NEW YORK (TheStreet) -- All of a sudden its December -- time to harvest those tax losses.
If that observation has you scratching your head, heres a quick primer.
Federal capital gains taxes are charged for profits made in taxable accounts, which include most investments that are not in tax-deferred accounts such as traditional IRAs and 401(k)s.
Tax bills are triggered when you sell an investment at a profit. If you bought a share of stock for $100 and sold it for $200, the $100 in profit would be taxed in the year the stock was sold. If the stock had been owned for longer than one year, the maximum long-term capital gains tax rate is 15% (or 20% for people with large incomes). If the stock had been held for a year or less, the gain would be taxed at the short-term rate, which is the same is your income tax rate, anywhere up to 39.6%.

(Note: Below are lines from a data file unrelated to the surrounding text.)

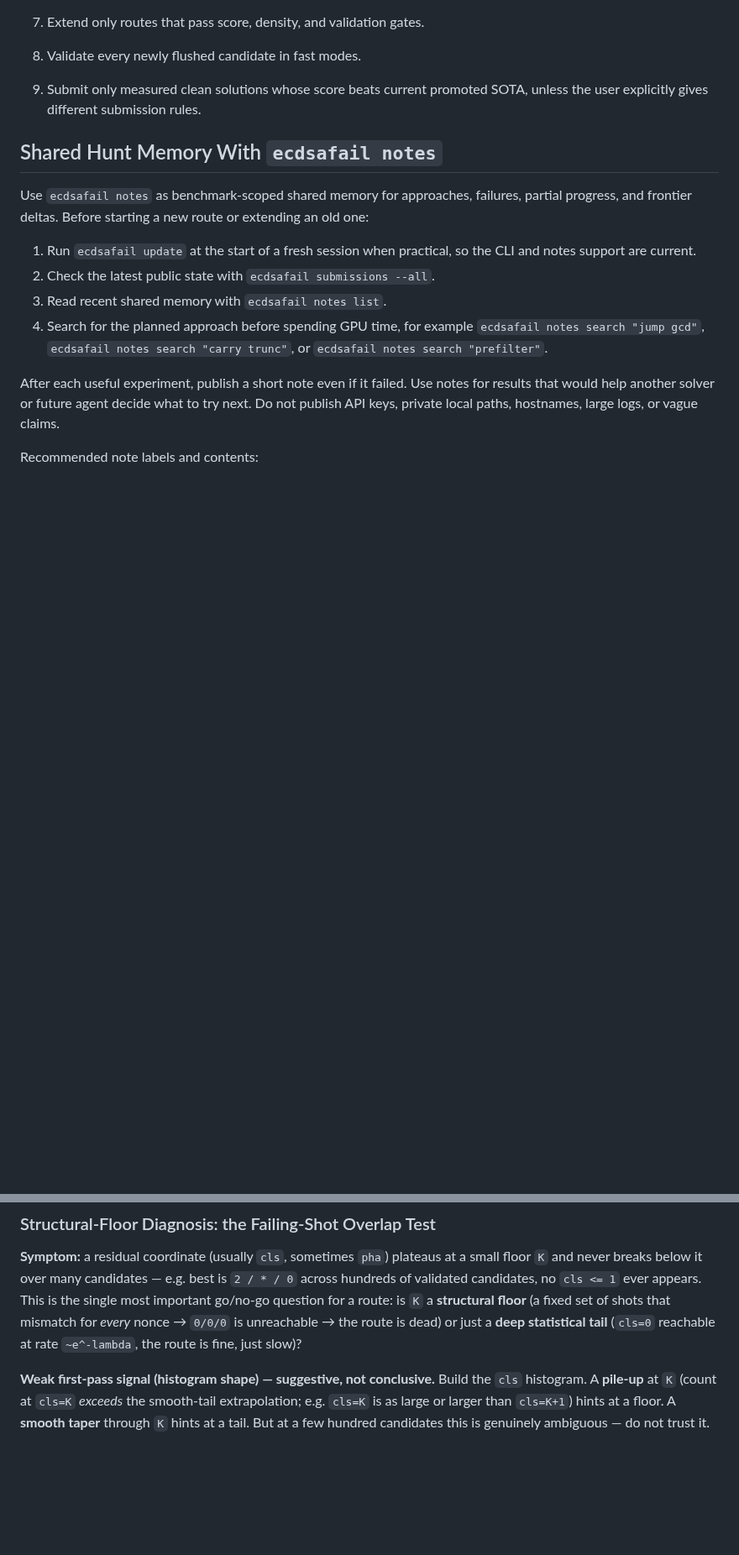
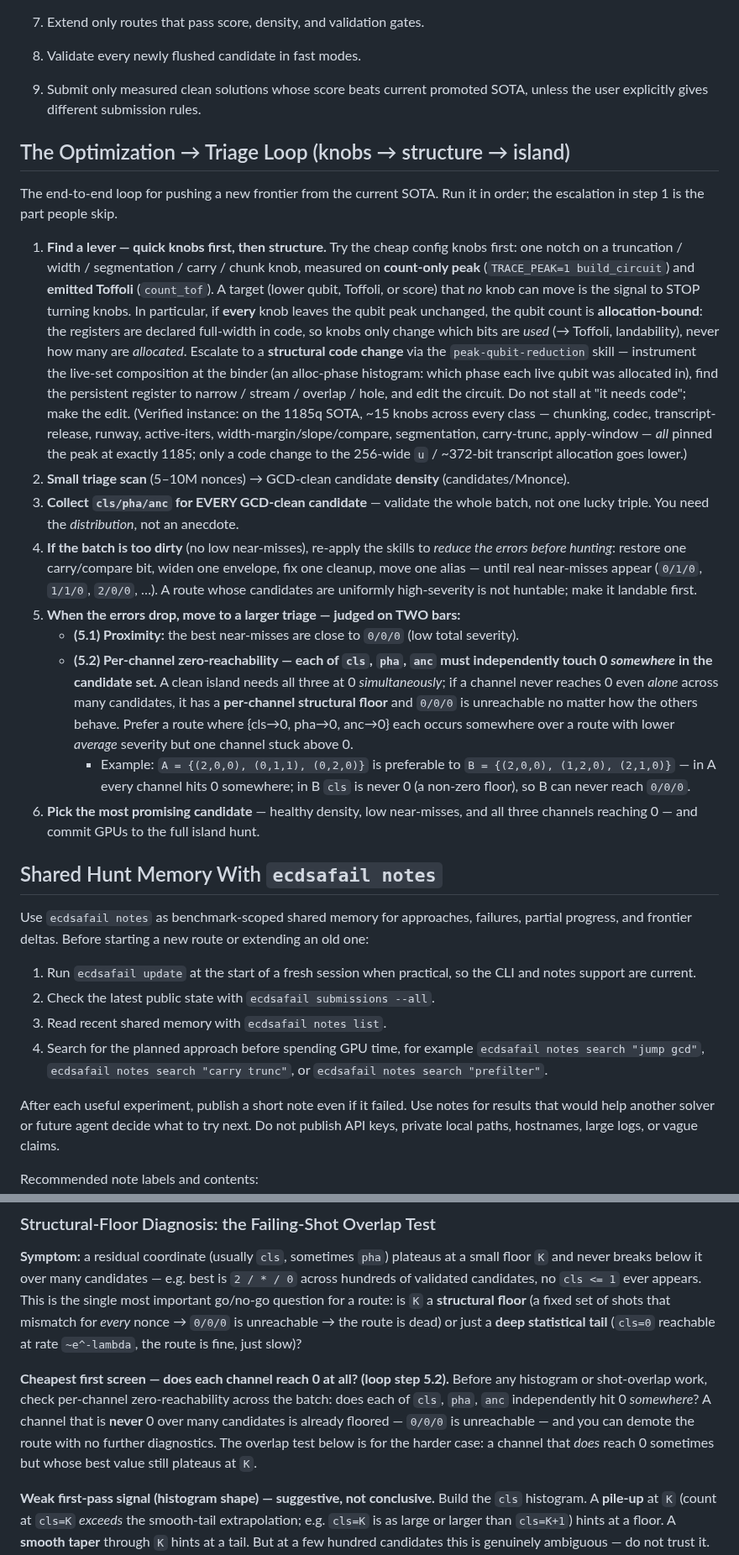
Before and after one commit to jieyilong/ecdsafail_skills, a Markdown page: ecdsafail-island-hunting/SKILL.md, 2 parts joined by grey strips. Shown at 84% size. Drawn GitHub-style; blank space fills up the shorter version.

Commit message:
island-hunting: add the optimization->triage loop (knobs->structure->island)
Captures the end-to-end frontier-push loop with two key refinements from this session:
- Step 1 escalation: try quick knobs first; when NO knob moves the target (qubit count
  is allocation-bound -- registers declared full-width, knobs only change which bits are
  used), STOP and make an actual STRUCTURAL code change via peak-qubit-reduction. Don't
  stall at scoping. (Verified: ~15 knobs all pinned the 1185q SOTA at 1185.)
- Step 5.2 per-channel zero-reachability: each of cls/pha/anc must independently touch 0
  somewhere in the candidate set, else that channel has a structural floor and 0/0/0 is
  unreachable. Added as the cheapest first screen in the structural-floor section, ahead
  of the failing-shot overlap test. Prefer A={(2,0,0),(0,1,1),(0,2,0)} over
  B={(2,0,0),(1,2,0),(2,1,0)} (B's cls never reaches 0).

Co-Authored-By: Claude Opus 4.8 <noreply@anthropic.com>

```diff
--- a/ecdsafail-island-hunting/SKILL.md
+++ b/ecdsafail-island-hunting/SKILL.md
@@ -30,6 +30,47 @@ Use this skill to run disciplined island-hunting experiments for ECDSA Fail circ
 7. Extend only routes that pass score, density, and validation gates.
 8. Validate every newly flushed candidate in fast modes.
 9. Submit only measured clean solutions whose score beats current promoted SOTA, unless the user explicitly gives different submission rules.
+
+## The Optimization → Triage Loop (knobs → structure → island)
+
+The end-to-end loop for pushing a new frontier from the current SOTA. Run it in order; the
+escalation in step 1 is the part people skip.
+
+1. **Find a lever — quick knobs first, then structure.** Try the cheap config knobs first:
+   one notch on a truncation / width / segmentation / carry / chunk knob, measured on
+   **count-only peak** (`TRACE_PEAK=1 build_circuit`) and **emitted Toffoli** (`count_tof`).
+   A target (lower qubit, Toffoli, or score) that *no* knob can move is the signal to STOP
+   turning knobs. In particular, if **every** knob leaves the qubit peak unchanged, the qubit
+   count is **allocation-bound**: the registers are declared full-width in code, so knobs only
+   change which bits are *used* (→ Toffoli, landability), never how many are *allocated*.
+   Escalate to a **structural code change** via the `peak-qubit-reduction` skill — instrument
+   the live-set composition at the binder (an alloc-phase histogram: which phase each live
+   qubit was allocated in), find the persistent register to narrow / stream / overlap / hole,
+   and edit the circuit. Do not stall at "it needs code"; make the edit. (Verified instance:
+   on the 1185q SOTA, ~15 knobs across every class — chunking, codec, transcript-release,
+   runway, active-iters, width-margin/slope/compare, segmentation, carry-trunc, apply-window —
+   *all* pinned the peak at exactly 1185; only a code change to the 256-wide `u` / ~372-bit
+   transcript allocation goes lower.)
+2. **Small triage scan** (5–10M nonces) → GCD-clean candidate **density** (candidates/Mnonce).
+3. **Collect `cls/pha/anc` for EVERY GCD-clean candidate** — validate the whole batch, not one
+   lucky triple. You need the *distribution*, not an anecdote.
+4. **If the batch is too dirty** (no low near-misses), re-apply the skills to *reduce the
+   errors before hunting*: restore one carry/compare bit, widen one envelope, fix one cleanup,
+   move one alias — until real near-misses appear (`0/1/0`, `1/1/0`, `2/0/0`, …). A route whose
+   candidates are uniformly high-severity is not huntable; make it landable first.
+5. **When the errors drop, move to a larger triage — judged on TWO bars:**
+   - **(5.1) Proximity:** the best near-misses are close to `0/0/0` (low total severity).
+   - **(5.2) Per-channel zero-reachability — each of `cls`, `pha`, `anc` must independently
+     touch 0 *somewhere* in the candidate set.** A clean island needs all three at 0
+     *simultaneously*; if a channel never reaches 0 even *alone* across many candidates, it has
+     a **per-channel structural floor** and `0/0/0` is unreachable no matter how the others
+     behave. Prefer a route where {cls→0, pha→0, anc→0} each occurs somewhere over a route with
+     lower *average* severity but one channel stuck above 0.
+       - Example: `A = {(2,0,0), (0,1,1), (0,2,0)}` is preferable to
+         `B = {(2,0,0), (1,2,0), (2,1,0)}` — in A every channel hits 0 somewhere; in B `cls` is
+         never 0 (a non-zero floor), so B can never reach `0/0/0`.
+6. **Pick the most promising candidate** — healthy density, low near-misses, and all three
+   channels reaching 0 — and commit GPUs to the full island hunt.
 
 ## Shared Hunt Memory With `ecdsafail notes`
 
@@ -270,6 +311,13 @@ validated candidates, no `cls <= 1` ever appears. This is the single most import
 go/no-go question for a route: is `K` a **structural floor** (a fixed set of shots that mismatch
 for *every* nonce → `0/0/0` is unreachable → the route is dead) or just a **deep statistical
 tail** (`cls=0` reachable at rate `~e^-lambda`, the route is fine, just slow)?
+
+**Cheapest first screen — does each channel reach 0 at all? (loop step 5.2).** Before any
+histogram or shot-overlap work, check per-channel zero-reachability across the batch: does each
+of `cls`, `pha`, `anc` independently hit 0 *somewhere*? A channel that is **never** 0 over many
+candidates is already floored — `0/0/0` is unreachable — and you can demote the route with no
+further diagnostics. The overlap test below is for the harder case: a channel that *does* reach
+0 sometimes but whose best value still plateaus at `K`.
 
 **Weak first-pass signal (histogram shape) — suggestive, not conclusive.** Build the `cls`
 histogram. A **pile-up** at `K` (count at `cls=K` *exceeds* the smooth-tail extrapolation; e.g.
```
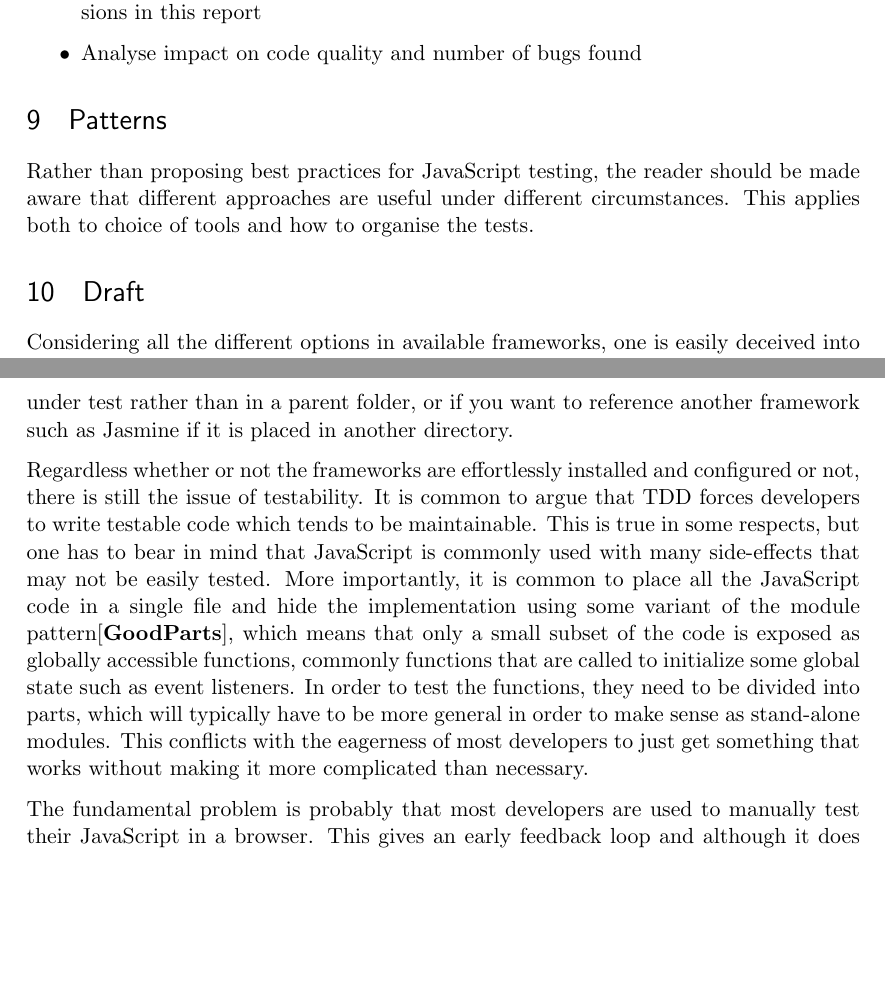
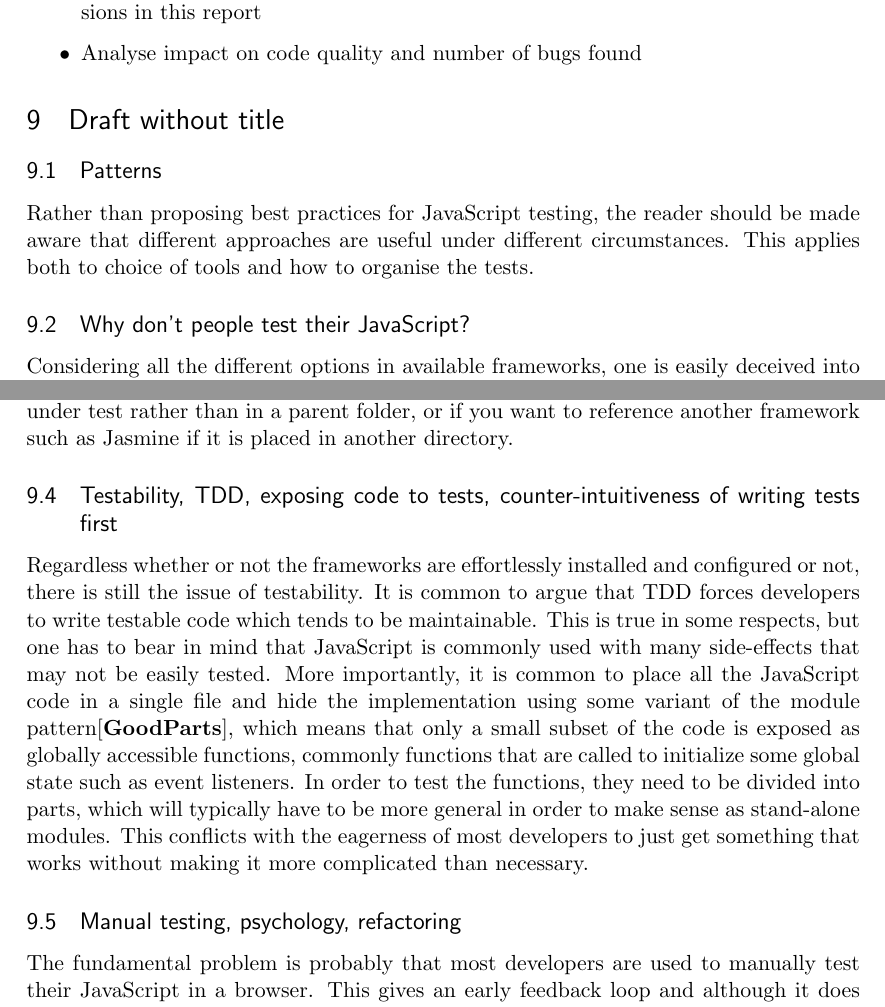
Before and after one commit to emilwall/exjobb, a LaTeX thesis (exjobb_thesis_emilwall.tex): two parts of pages 16 and 17 of 18 before the commit and two parts of pages 16 and 17 of 19 after it, joined at a grey line, cut so that both start at the same text, the shorter picture padded with empty space. Compiled offline with pdfLaTeX.

Commit message:
Add subsections to draft and merge main sections

```diff
--- a/exjobb_thesis_emilwall.tex
+++ b/exjobb_thesis_emilwall.tex
@@ -254,11 +254,13 @@ The current content of this section could be rewritten and placed in the method
   \item Analyse impact on code quality and number of bugs found
 \end{itemize}
 
-\section{Patterns}
+\section{Draft without title}
+
+\subsection{Patterns}
 
 Rather than proposing best practices for JavaScript testing, the reader should be made aware that different approaches are useful under different circumstances. This applies both to choice of tools and how to organise the tests.
 
-\section{Draft}
+\subsection{Why don't people test their JavaScript?}
 
 Considering all the different options in available frameworks, one is easily deceived into believing that the main reason why people don't test their JavaScript is because they are lazy or uninformed. This is not necessarily true, there are respectable obstacles for doing TDD both in the process of fitting the frameworks into your application and in writing the JavaScript code in a testable way.
 
@@ -265,6 +269,10 @@ Considering all the different options in available frameworks, one is easily dec
 For instance, when setting up JsTestDriver (JSTD)\cite{JsTestDriver} with the Jasmine adapter there are pitfalls in which version you're using. At the time of writing, the latest version of the Jasmine JSTD adapter (1.1) is not compatible with the latest version of Jasmine (1.3.1), so in order to use it you need to find an older version of Jasmine (such as 1.0.1 or 1.1.0) or figure out how to modify the adapter to make it compatible. Moreover, the latest version of JSTD (1.3.5) does not support relative paths to parent folders when referencing script files in jsTestDriver.conf although a few older versions do (such as 1.3.3d), which is a problem if you want to place the test driver separate from the system under test rather than in a parent folder, or if you want to reference another framework such as Jasmine if it is placed in another directory.
+
+\subsection{Testability, TDD, exposing code to tests, counter-intuitiveness of writing tests first}
 
 Regardless whether or not the frameworks are effortlessly installed and configured or not, there is still the issue of testability. It is common to argue that TDD forces developers to write testable code which tends to be maintainable. This is true in some respects, but one has to bear in mind that JavaScript is commonly used with many side-effects that may not be easily tested. More importantly, it is common to place all the JavaScript code in a single file and hide the implementation using some variant of the module pattern\cite[p.~40]{GoodParts}, which means that only a small subset of the code is exposed as globally accessible functions, commonly functions that are called to initialize some global state such as event listeners. In order to test the functions, they need to be divided into parts, which will typically have to be more general in order to make sense as stand-alone modules. This conflicts with the eagerness of most developers to just get something that works without making it more complicated than necessary.
 
+\subsection{Manual testing, psychology, refactoring}
+
 The fundamental problem is probably that most developers are used to manually test their JavaScript in a browser. This gives an early feedback loop and although it does not come with the benefits of design, quality and automated testing that TDD does, it tends to give a feeling of not doing any extra work and getting the job done as fast as possible. Developers do not want to spend time on mocking dependencies when they are not sure that the solution they have in mind will even work. Once an implementation idea pops up, it can be tempting to just try it out rather than writing tests. If this approach is taken, it may feel like a superfluous task to add tests afterwards since that will typically require some refactoring in order to make the code testable. If the code seems to work good enough, the developer may not be willing to introduce this extra overhead. There is also a risk involved in refactoring untested code\cite[p.~17]{Refactoring}, since manually checking that the refactoring does not introduce bugs is time consuming and difficult to do well, although there is an exception when the refactoring is required in order to add tests. This is because leaving the code untested means even greater risk of bugs and the refactoring may be necessary in the future anyway, in which case it will be even harder and more error-prone.
 
```
Also changed, not shown: exjobb_thesis_emilwall.tex (6 more changed lines).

Of course, most investors at one time or another have investment losses as well. So when you do your tax return the losses are subtracted from the gains to come up with a net gain or loss. Losses, then, can reduce or eliminate your taxes on gains. And if losses exceed gains, they can be used to reduce your taxable income by up to $3,000 a year, or they can be carried forward to be applied against capital gains or income in future years.
Thats why investors are urged to hunt around for money-losing investments to sell before the tax year ends Dec. 31.